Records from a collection

◆ ◆ ◆ ◆ ◆ ◆ ◆

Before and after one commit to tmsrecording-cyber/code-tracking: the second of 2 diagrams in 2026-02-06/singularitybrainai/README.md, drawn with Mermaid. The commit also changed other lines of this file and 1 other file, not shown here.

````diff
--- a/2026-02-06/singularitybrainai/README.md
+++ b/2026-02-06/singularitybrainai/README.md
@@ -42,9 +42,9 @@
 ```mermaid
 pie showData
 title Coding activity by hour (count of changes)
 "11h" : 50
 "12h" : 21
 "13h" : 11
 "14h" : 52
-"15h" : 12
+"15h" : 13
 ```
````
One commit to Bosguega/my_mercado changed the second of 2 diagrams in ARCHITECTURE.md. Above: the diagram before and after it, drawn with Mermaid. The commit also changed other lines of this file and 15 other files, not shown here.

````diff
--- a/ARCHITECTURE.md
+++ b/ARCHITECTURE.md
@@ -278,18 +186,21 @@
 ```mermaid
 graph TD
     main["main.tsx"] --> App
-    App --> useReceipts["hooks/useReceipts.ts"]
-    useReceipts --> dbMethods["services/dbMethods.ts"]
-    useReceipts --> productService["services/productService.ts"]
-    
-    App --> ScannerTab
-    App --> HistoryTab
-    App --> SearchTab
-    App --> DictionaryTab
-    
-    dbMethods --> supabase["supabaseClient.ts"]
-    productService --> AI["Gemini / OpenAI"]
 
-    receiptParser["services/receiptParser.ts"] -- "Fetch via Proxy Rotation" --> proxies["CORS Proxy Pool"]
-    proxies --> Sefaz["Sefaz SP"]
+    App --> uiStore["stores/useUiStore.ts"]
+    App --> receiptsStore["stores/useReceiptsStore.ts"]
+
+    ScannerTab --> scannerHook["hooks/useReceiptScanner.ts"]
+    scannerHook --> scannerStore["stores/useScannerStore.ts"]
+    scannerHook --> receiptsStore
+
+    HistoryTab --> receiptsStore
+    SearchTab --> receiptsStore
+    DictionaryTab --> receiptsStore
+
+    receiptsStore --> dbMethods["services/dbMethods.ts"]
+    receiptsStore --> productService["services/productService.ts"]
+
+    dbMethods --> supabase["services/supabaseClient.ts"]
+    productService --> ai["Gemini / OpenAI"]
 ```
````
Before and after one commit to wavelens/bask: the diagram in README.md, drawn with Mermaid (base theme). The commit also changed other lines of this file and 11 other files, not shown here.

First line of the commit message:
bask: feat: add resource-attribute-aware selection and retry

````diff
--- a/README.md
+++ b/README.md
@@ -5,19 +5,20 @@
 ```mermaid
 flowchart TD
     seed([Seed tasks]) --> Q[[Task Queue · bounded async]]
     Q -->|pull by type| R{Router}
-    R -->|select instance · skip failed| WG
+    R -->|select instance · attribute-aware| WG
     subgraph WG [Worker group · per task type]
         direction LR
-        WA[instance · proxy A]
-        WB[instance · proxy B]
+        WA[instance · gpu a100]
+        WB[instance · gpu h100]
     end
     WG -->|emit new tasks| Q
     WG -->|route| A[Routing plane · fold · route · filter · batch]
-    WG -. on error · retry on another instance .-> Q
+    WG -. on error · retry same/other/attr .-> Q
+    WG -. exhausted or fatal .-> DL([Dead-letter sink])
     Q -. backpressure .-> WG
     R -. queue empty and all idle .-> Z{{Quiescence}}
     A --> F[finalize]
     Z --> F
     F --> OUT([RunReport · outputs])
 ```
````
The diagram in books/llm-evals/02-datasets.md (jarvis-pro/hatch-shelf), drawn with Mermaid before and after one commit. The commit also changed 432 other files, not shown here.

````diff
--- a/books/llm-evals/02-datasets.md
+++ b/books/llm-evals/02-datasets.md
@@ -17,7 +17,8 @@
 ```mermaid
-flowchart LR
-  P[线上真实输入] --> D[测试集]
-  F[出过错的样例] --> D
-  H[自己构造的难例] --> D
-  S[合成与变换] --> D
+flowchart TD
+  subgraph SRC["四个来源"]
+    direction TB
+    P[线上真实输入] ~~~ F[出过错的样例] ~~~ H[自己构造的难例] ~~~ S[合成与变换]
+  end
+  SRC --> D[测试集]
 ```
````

◆ ◆ ◆ ◆ ◆ ◆ ◆

> THE TASK: Your reply should be an exact copy of every line from the line with "WA[instance · gpu a100]" through the final line of the data, and nothing more.

> RESULT OF THE EXERCISE:
+        WA[instance · gpu a100]
+        WB[instance · gpu h100]
     end
     WG -->|emit new tasks| Q
     WG -->|route| A[Routing plane · fold · route · filter · batch]
-    WG -. on error · retry on another instance .-> Q
+    WG -. on error · retry same/other/attr .-> Q
+    WG -. exhausted or fatal .-> DL([Dead-letter sink])
     Q -. backpressure .-> WG
     R -. queue empty and all idle .-> Z{{Quiescence}}
     A --> F[finalize]
     Z --> F
     F --> OUT([RunReport · outputs])
 ```
````
The diagram in books/llm-evals/02-datasets.md (jarvis-pro/hatch-shelf), drawn with Mermaid before and after one commit. The commit also changed 432 other files, not shown here.

````diff
--- a/books/llm-evals/02-datasets.md
+++ b/books/llm-evals/02-datasets.md
@@ -17,7 +17,8 @@
 ```mermaid
-flowchart LR
-  P[线上真实输入] --> D[测试集]
-  F[出过错的样例] --> D
-  H[自己构造的难例] --> D
-  S[合成与变换] --> D
+flowchart TD
+  subgraph SRC["四个来源"]
+    direction TB
+    P[线上真实输入] ~~~ F[出过错的样例] ~~~ H[自己构造的难例] ~~~ S[合成与变换]
+  end
+  SRC --> D[测试集]
 ```
````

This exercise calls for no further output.